- Before-and-after change data -
——

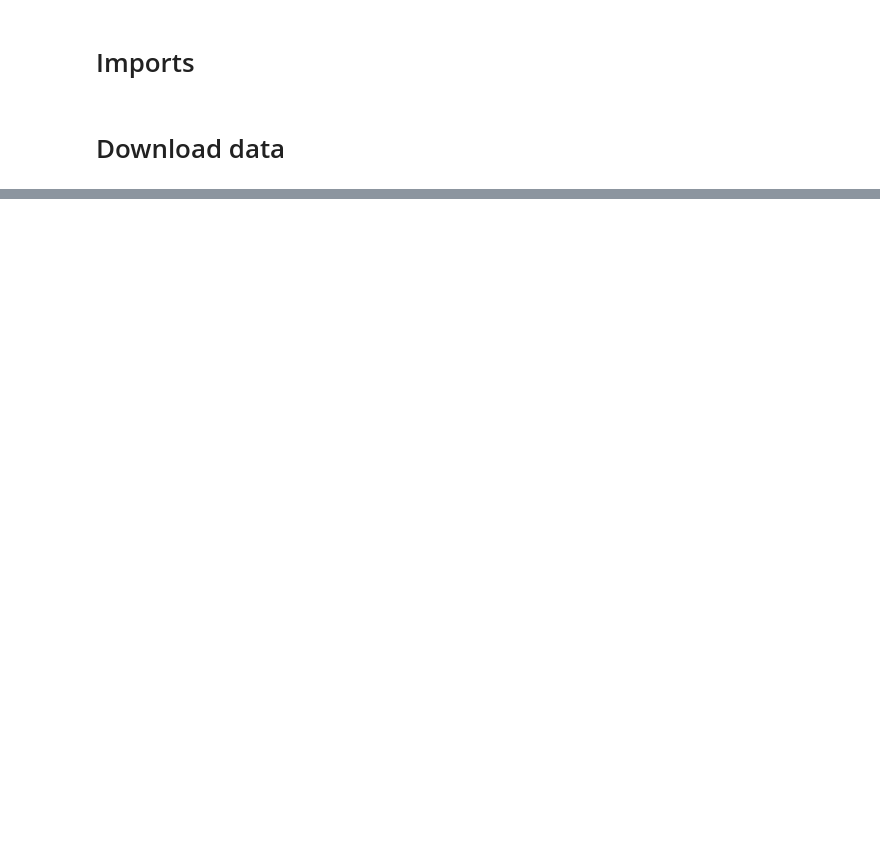
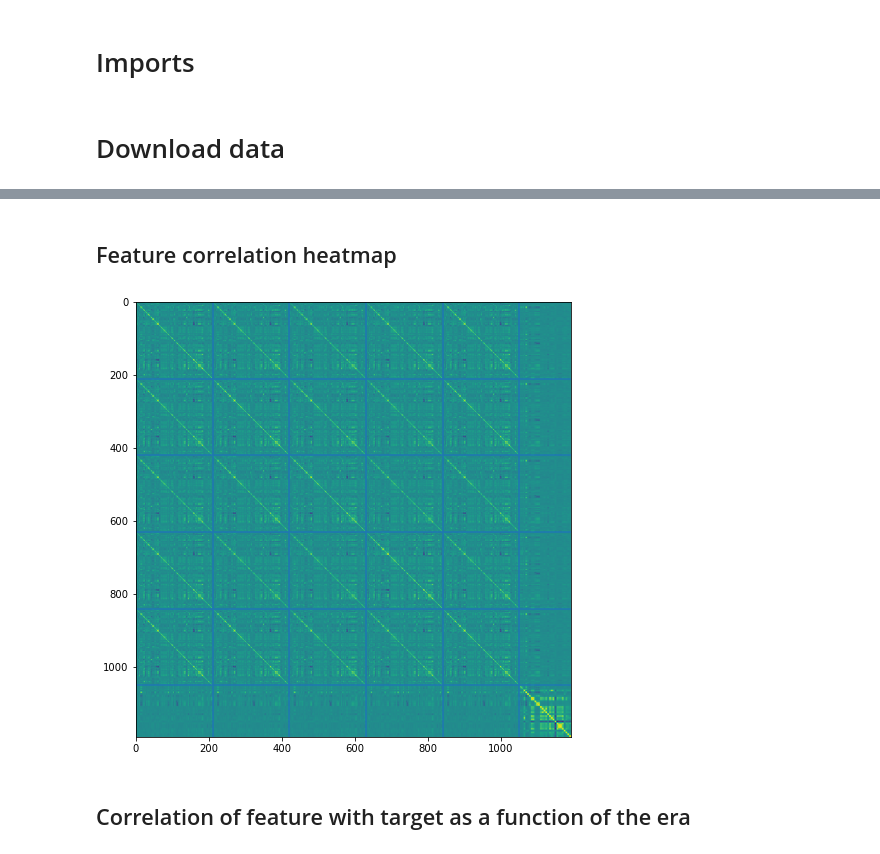
Before and after one commit to miguelbper/numerai-model, a Jupyter notebook: numerai.ipynb, the cells around one changed output, grey strips where cells are left out. Drawn from its saved outputs; the diff is of its cells as text; code cells hidden in the pictures; blank space fills up the shorter version.

```diff
--- a/numerai.ipynb
+++ b/numerai.ipynb
@@ -49,0 +196,19 @@ fncv3_features 420
+# %% [markdown]
+## Feature correlation heatmap
+# %%
+feature_correlations = df_train[df_train.era==1][features_all].corr()
+plt.figure(figsize = (8,8))
+plt.imshow(feature_correlations)
+for a in [210, 420, 630, 840, 1050]:
+    plt.axvline(a)
+    plt.axhline(a)
+
+feature_groups = [features_all[0:210],
+                  features_all[210:420],
+                  features_all[420:630],
+                  features_all[840:1050],
+                  features_all[1050:-1]]
+# %% [output]
+[figure, added]
+# %% [markdown]
+## Correlation of feature with target as a function of the era
```
Also changed, not shown: parts of 19 cells of this notebook, 8 other files.
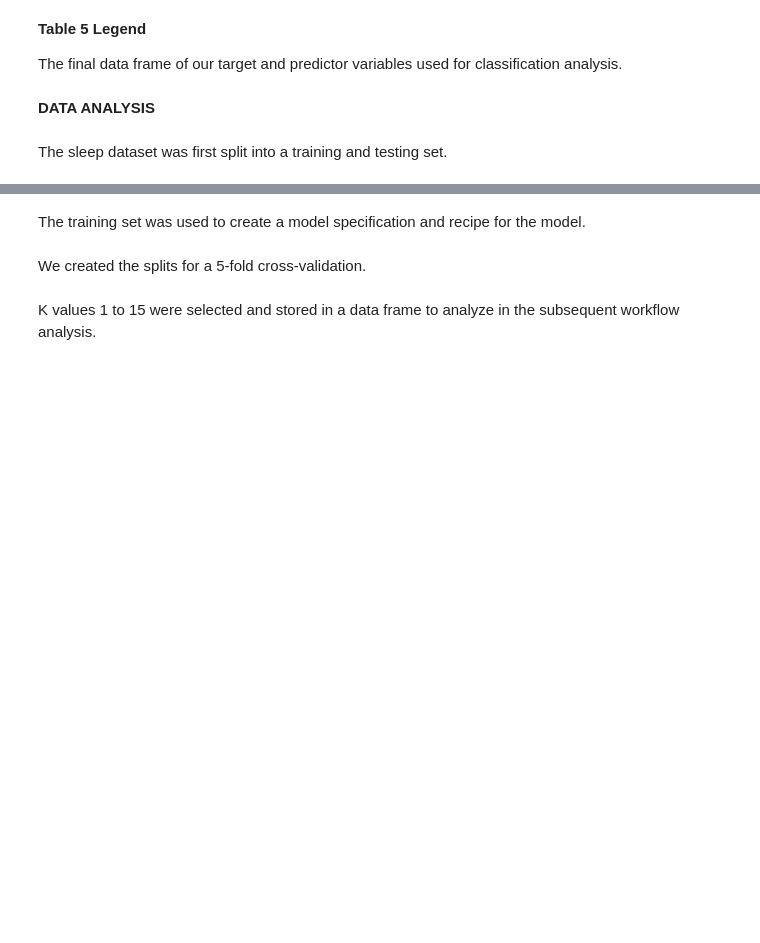
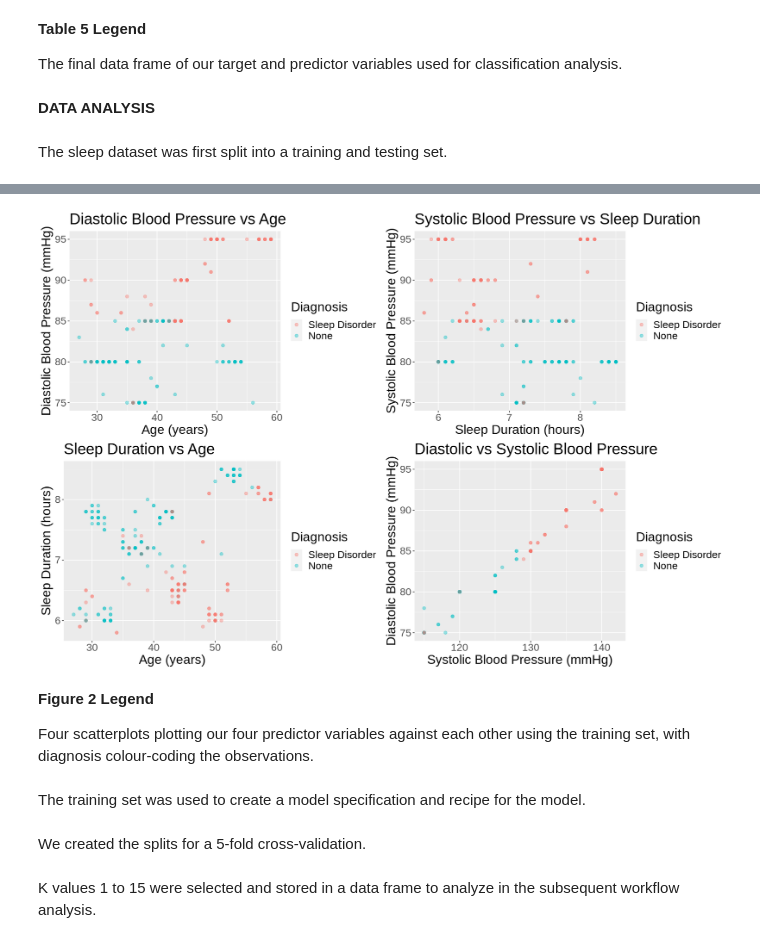
Before and after one commit to hlu10/group-18-dsci100, a Jupyter notebook: project_report.ipynb, the cells around one changed output, grey strips where cells are left out. Drawn from its saved outputs; the diff is of its cells as text; code cells hidden in the pictures; blank space fills up the shorter version.

Commit message:
made scatterplot comparing predictor variables

```diff
--- a/project_report.ipynb
+++ b/project_report.ipynb
@@ -262,3 +250,42 @@ sleep_test <- testing(sleep_split)
+# %%
+Age_Diastolic <- sleep_train |>
+ggplot(aes(x = Age, y = Diastolic.BP, colour = Diagnosis)) +
+geom_point(size = 2, alpha = 0.4) +
+labs(x = "Age (years)", y = "Diastolic Blood Pressure (mmHg)", colour = "Diagnosis") +
+ggtitle("Diastolic Blood Pressure vs Age") +
+theme(text = element_text(size = 20))
+
+Systolic_Sleep <- sleep_train |>
+ggplot(aes(x = Sleep.Duration, y = Diastolic.BP, colour = Diagnosis)) +
+geom_point(size = 2, alpha = 0.4) +
+labs(x = "Sleep Duration (hours)", y = "Systolic Blood Pressure (mmHg)",
+    colour = "Diagnosis") +
+ggtitle("Systolic Blood Pressure vs Sleep Duration") +
+theme(text = element_text(size = 20))
+
+Systolic_Diastolic <- sleep_train |>
+ggplot(aes(x = Systolic.BP, y = Diastolic.BP, colour = Diagnosis)) +
+geom_point(size = 2, alpha = 0.4) +
+labs(x = "Systolic Blood Pressure (mmHg)", y = "Diastolic Blood Pressure (mmHg)",
+    colour = "Diagnosis") +
+ggtitle("Diastolic vs Systolic Blood Pressure") +
+theme(text = element_text(size = 20))
+
+Age_Sleep <- sleep_train |>
+ggplot(aes(x = Age, y = Sleep.Duration, colour = Diagnosis)) +
+geom_point(size = 2, alpha = 0.4) +
+labs(x = "Age (years)", y = "Sleep Duration (hours)",
+    colour = "Diagnosis") +
+ggtitle("Sleep Duration vs Age") +
+theme(text = element_text(size = 20))
+
+plot_grid(Age_Diastolic, Systolic_Sleep, Age_Sleep, Systolic_Diastolic, ncol = 2)
+# %% [output]
+[figure, added]
+# %% [markdown]
+**Figure 2 Legend**
+
+Four scatterplots plotting our four predictor variables against each other using the training set, with diagnosis colour-coding the observations.
 # %% [markdown]
 The training set was used to create a model specification and recipe for the model.
 # %%
```
Also changed, not shown: parts of 7 cells of this notebook.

——

- Exercise aim -
Reproduce the data above line for line, excluding every picture.

- Result of this task -
Before and after one commit to miguelbper/numerai-model, a Jupyter notebook: numerai.ipynb, the cells around one changed output, grey strips where cells are left out. Drawn from its saved outputs; the diff is of its cells as text; code cells hidden in the pictures; blank space fills up the shorter version.

```diff
--- a/numerai.ipynb
+++ b/numerai.ipynb
@@ -49,0 +196,19 @@ fncv3_features 420
+# %% [markdown]
+## Feature correlation heatmap
+# %%
+feature_correlations = df_train[df_train.era==1][features_all].corr()
+plt.figure(figsize = (8,8))
+plt.imshow(feature_correlations)
+for a in [210, 420, 630, 840, 1050]:
+    plt.axvline(a)
+    plt.axhline(a)
+
+feature_groups = [features_all[0:210],
+                  features_all[210:420],
+                  features_all[420:630],
+                  features_all[840:1050],
+                  features_all[1050:-1]]
+# %% [output]
+[figure, added]
+# %% [markdown]
+## Correlation of feature with target as a function of the era
```
Also changed, not shown: parts of 19 cells of this notebook, 8 other files.
Before and after one commit to hlu10/group-18-dsci100, a Jupyter notebook: project_report.ipynb, the cells around one changed output, grey strips where cells are left out. Drawn from its saved outputs; the diff is of its cells as text; code cells hidden in the pictures; blank space fills up the shorter version.

Commit message:
made scatterplot comparing predictor variables

```diff
--- a/project_report.ipynb
+++ b/project_report.ipynb
@@ -262,3 +250,42 @@ sleep_test <- testing(sleep_split)
+# %%
+Age_Diastolic <- sleep_train |>
+ggplot(aes(x = Age, y = Diastolic.BP, colour = Diagnosis)) +
+geom_point(size = 2, alpha = 0.4) +
+labs(x = "Age (years)", y = "Diastolic Blood Pressure (mmHg)", colour = "Diagnosis") +
+ggtitle("Diastolic Blood Pressure vs Age") +
+theme(text = element_text(size = 20))
+
+Systolic_Sleep <- sleep_train |>
+ggplot(aes(x = Sleep.Duration, y = Diastolic.BP, colour = Diagnosis)) +
+geom_point(size = 2, alpha = 0.4) +
+labs(x = "Sleep Duration (hours)", y = "Systolic Blood Pressure (mmHg)",
+    colour = "Diagnosis") +
+ggtitle("Systolic Blood Pressure vs Sleep Duration") +
+theme(text = element_text(size = 20))
+
+Systolic_Diastolic <- sleep_train |>
+ggplot(aes(x = Systolic.BP, y = Diastolic.BP, colour = Diagnosis)) +
+geom_point(size = 2, alpha = 0.4) +
+labs(x = "Systolic Blood Pressure (mmHg)", y = "Diastolic Blood Pressure (mmHg)",
+    colour = "Diagnosis") +
+ggtitle("Diastolic vs Systolic Blood Pressure") +
+theme(text = element_text(size = 20))
+
+Age_Sleep <- sleep_train |>
+ggplot(aes(x = Age, y = Sleep.Duration, colour = Diagnosis)) +
+geom_point(size = 2, alpha = 0.4) +
+labs(x = "Age (years)", y = "Sleep Duration (hours)",
+    colour = "Diagnosis") +
+ggtitle("Sleep Duration vs Age") +
+theme(text = element_text(size = 20))
+
+plot_grid(Age_Diastolic, Systolic_Sleep, Age_Sleep, Systolic_Diastolic, ncol = 2)
+# %% [output]
+[figure, added]
+# %% [markdown]
+**Figure 2 Legend**
+
+Four scatterplots plotting our four predictor variables against each other using the training set, with diagnosis colour-coding the observations.
 # %% [markdown]
 The training set was used to create a model specification and recipe for the model.
 # %%
```
Also changed, not shown: parts of 7 cells of this notebook.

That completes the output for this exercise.